PLACITAS TRAILS WATER COOPERATIVE
Mailing address: 04 Dusty Trail Drive
Contact Number (505) 350-6335
The Placitas Trails Water Cooperative is a non-profit cooperative association, owned by you the members of the association as defined in the association bylaws. Board members are elected at the annual membership meeting in November and serve for a three-year term. They are volunteers who serve without compensation. New candidates are welcomed.
The water system belongs to us, the members of the Co-op, residents of Placitas Trails (main, North, South, South II, and Roadrunner). There is no city, county, state, or federal organization responsible for making it work. The Board is responsible for making it work, and getting the water to each of the members. It is regulated by the New Mexico Environment Department, Drinking Water Bureau. Water is tested monthly to ensure it is free from biological contaminants and meets all federal EPA requirements. (Please see the annual water quality Consumer Confidence Report published annually and included elsewhere on this web site.)
The system was started in 1985 to fill the needs of the growing subdivision for a water system. The earlier houses built in Trails used small community wells to serve several houses. There were three or four of these small wells dug before the Co-op was formed. The Developers of Trails installed the Co-op water system, (the wells, pumps, and lines) and expanded it as the subdivision grew. Lot purchasers bought into the system concurrent with purchasing their lots. The Developers were deeply involved, along with the Board of Directors, in keeping the Co-op running until 1993, when the Developers turned the system over to the Members.
The cooperative is now run by a Board of Directors composed of members from Trails, with input from the membership, and help from other member volunteers.
The Board contracts with Sentry Management who serves as the Coop's Systems Administrator. Sentry Management has been servicing associations like Placitas Trails for over 42 years and they are located in 17 states.
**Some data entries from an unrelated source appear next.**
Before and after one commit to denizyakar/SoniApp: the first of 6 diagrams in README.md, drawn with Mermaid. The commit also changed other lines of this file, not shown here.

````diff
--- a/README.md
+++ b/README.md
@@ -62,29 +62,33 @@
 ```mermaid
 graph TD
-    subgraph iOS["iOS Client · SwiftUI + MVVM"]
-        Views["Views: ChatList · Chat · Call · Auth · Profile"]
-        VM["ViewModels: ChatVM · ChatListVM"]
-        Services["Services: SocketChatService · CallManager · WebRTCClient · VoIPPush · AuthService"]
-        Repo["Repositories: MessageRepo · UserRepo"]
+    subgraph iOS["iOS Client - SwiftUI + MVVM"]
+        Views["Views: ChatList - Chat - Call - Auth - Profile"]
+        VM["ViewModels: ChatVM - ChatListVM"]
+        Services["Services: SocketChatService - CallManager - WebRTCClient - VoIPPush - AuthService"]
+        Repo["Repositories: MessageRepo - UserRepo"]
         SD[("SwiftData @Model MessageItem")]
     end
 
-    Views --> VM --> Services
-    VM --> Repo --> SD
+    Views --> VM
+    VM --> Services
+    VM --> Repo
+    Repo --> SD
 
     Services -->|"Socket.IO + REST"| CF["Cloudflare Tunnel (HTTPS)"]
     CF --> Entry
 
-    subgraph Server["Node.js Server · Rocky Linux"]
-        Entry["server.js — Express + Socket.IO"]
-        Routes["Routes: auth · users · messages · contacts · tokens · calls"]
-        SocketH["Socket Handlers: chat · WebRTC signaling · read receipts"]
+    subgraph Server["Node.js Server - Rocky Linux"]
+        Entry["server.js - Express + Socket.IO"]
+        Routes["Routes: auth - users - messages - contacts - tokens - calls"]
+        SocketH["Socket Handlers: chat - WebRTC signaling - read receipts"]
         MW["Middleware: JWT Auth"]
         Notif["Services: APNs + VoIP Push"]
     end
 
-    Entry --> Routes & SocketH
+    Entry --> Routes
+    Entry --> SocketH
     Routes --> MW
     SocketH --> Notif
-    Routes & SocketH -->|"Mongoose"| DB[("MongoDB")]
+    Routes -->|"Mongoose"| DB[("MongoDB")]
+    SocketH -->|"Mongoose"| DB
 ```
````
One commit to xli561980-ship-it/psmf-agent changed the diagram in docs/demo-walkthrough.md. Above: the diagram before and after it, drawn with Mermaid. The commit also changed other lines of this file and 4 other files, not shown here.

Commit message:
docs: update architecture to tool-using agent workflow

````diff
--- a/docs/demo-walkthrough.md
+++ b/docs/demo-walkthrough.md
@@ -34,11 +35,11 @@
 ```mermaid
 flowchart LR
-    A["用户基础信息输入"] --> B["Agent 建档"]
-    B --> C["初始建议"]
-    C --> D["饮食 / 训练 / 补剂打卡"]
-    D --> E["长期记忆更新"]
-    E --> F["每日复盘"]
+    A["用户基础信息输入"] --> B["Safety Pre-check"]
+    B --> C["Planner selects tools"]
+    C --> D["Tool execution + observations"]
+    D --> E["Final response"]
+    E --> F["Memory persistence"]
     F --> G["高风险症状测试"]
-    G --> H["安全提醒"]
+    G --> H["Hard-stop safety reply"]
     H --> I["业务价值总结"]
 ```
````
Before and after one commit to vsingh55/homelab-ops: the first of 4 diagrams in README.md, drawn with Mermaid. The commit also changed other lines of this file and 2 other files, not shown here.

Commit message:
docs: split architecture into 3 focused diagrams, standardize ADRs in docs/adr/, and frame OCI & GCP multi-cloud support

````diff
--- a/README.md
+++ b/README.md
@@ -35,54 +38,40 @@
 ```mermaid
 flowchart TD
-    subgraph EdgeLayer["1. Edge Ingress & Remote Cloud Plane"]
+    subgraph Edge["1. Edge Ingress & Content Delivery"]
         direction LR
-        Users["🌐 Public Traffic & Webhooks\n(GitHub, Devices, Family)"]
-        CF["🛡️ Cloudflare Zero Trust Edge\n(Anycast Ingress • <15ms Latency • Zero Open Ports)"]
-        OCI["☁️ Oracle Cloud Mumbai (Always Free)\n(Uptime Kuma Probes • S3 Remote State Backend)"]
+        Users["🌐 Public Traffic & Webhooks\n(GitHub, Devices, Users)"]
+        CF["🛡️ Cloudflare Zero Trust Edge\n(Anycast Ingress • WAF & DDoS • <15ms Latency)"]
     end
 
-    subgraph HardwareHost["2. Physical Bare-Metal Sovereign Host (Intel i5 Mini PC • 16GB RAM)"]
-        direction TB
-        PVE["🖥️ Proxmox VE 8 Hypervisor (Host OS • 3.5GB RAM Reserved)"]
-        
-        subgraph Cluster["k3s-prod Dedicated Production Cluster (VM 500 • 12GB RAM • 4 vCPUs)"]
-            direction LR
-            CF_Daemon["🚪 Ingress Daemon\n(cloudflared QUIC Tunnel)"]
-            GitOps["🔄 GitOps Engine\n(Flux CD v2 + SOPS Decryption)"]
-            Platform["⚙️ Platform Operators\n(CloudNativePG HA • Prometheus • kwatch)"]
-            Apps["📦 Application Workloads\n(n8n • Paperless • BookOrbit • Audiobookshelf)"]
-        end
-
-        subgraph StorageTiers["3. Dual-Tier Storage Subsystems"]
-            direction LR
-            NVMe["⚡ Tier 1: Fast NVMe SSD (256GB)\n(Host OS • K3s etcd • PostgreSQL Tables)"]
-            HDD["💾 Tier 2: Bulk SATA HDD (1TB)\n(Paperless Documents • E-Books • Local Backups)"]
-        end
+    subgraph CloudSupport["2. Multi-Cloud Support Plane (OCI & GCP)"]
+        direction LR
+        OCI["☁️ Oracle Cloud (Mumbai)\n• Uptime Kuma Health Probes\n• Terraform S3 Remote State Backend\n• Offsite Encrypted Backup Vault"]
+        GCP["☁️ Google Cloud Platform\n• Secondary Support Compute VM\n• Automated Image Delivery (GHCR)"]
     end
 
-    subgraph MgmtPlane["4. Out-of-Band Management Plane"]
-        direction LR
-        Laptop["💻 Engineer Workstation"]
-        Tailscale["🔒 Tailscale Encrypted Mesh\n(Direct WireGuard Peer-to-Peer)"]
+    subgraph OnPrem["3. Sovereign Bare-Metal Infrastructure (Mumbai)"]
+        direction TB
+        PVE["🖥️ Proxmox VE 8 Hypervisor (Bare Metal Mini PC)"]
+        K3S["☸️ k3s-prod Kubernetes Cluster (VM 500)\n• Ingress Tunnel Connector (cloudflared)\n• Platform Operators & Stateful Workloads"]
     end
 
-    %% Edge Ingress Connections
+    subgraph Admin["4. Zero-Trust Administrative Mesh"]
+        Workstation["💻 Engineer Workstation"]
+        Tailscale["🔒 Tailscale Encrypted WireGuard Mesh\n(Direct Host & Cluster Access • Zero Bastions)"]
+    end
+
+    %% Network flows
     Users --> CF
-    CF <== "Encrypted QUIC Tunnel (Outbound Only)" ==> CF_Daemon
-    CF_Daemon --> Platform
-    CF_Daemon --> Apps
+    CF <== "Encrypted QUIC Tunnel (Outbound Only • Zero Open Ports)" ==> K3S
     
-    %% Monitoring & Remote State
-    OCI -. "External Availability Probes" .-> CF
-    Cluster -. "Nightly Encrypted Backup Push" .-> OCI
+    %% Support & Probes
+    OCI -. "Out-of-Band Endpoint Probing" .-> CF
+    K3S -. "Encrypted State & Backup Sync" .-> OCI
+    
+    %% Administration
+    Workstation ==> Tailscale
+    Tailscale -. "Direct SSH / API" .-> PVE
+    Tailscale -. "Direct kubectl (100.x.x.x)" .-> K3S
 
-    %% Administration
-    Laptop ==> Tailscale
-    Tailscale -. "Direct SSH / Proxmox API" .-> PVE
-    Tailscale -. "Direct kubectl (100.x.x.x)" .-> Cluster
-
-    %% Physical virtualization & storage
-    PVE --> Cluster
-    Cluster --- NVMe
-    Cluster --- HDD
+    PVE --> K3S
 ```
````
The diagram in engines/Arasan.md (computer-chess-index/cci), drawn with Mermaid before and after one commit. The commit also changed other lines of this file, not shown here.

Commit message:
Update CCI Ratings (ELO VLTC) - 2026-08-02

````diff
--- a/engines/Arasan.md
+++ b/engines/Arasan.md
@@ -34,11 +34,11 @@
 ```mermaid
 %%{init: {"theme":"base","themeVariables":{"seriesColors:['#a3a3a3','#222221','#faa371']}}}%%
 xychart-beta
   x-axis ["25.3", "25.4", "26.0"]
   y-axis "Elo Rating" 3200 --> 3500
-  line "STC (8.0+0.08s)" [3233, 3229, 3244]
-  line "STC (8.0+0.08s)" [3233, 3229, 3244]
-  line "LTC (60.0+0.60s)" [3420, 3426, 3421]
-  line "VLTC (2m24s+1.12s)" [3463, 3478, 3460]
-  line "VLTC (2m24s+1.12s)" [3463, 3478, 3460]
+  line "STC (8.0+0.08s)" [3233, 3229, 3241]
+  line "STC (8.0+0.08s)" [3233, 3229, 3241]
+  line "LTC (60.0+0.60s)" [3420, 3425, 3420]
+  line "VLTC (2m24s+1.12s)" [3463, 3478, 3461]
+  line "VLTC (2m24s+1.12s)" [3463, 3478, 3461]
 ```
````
The Board also contracts with Michael Alvidrez who serves as Systems Operator. He is a level four Certified Water Operator, the highest certification offered by the state of New Mexico.
We have three wells, which are from 450 to 600 feet deep. They provide approximately 16 million gallons of water a year to about 150 households currently connected to the system. The system is set up to provide water to 156 lots, when all the lots are developed.
All our wells are in the Santa Fe Group aquifer. It has been tested to assure us that there is sufficient water to meet our needs for the foreseeable future. Our water is at the low end of what is considered hard water (a recent test showed 152, hard water being 150 - 300; very hard water is 300 ), and tends to scale whatever it comes in contact with, such as sinks, tile, faucets, etc.
Water conservation is necessary, as we are consuming nearly all of our allotted water. Additional consumers will force the Coop to purchase additional water rights. We therefore strongly encourage using it with discretion and care. Native plants and trees used in landscaping can be self-sustaining after a couple of years, as opposed to foreign plantings and trees which must be watered their entire lives. Our water rates reflect our conservation philosophy. Reasonable usage is at reasonable rates; high usage carries a discouragingly higher rate.
As stated before, it is our Co-op, and we are the ones who must make it work. We are always looking for members who are interested in helping. Give us a call at the number above if you are interested in participating.
Some additional information for you about sewage systems: All the homes in Trails have septic tank sewage systems. If you are not familiar with them, here are a few things you need to know.
Household sewage goes into the septic tank buried in your yard, outside your home. The tank is usually made of concrete and holds about 1000 gallons of raw sewage. Natural occurring anaerobic bacteria in the tank break down the sewage into a more benign discharge, which then goes to the leach field where it is released into the earth where it is filtered before reaching the aquifer once more. The leach field is usually a buried trench containing a gravel bed that allows the discharge to percolate into the ground. A sludge is left behind in the septic tank after the bacteria has done its work. It includes indigestible paper products, plastics and other items that should not have been flushed down your commode or drainpipes. It is recommended that the septic tank sludge be pumped out once a year. If the tank gets too full of sludge, the sludge will overflow into the leach field and plug the lines. If plugged up, the lines will have to be replaced, which is much more expensive than the cost of pumping out the tank on an annual basis. It may also, eventually, contaminate the aquifer from which we get our drinking water!
The natural bacterial action sometimes needs supplemental help. Detergents, disinfectants, drain cleaners, etc. tends to kill the bacteria in the tank or make it less effective. You local hardware store, or septic tank pumping company can help you choose a septic tank additive, which is just poured down the drain monthly.
Trees and bushes should not be planted near the leach field as roots will grow down into it and make it less effective, or clog it completely.
Garbage, especially grease and fats should be disposed of with your trash, not into your septic tank system. A sink garbage disposal should be used sparingly. Some septic tank companies will void their warranty if a garbage disposal causes leach field damage.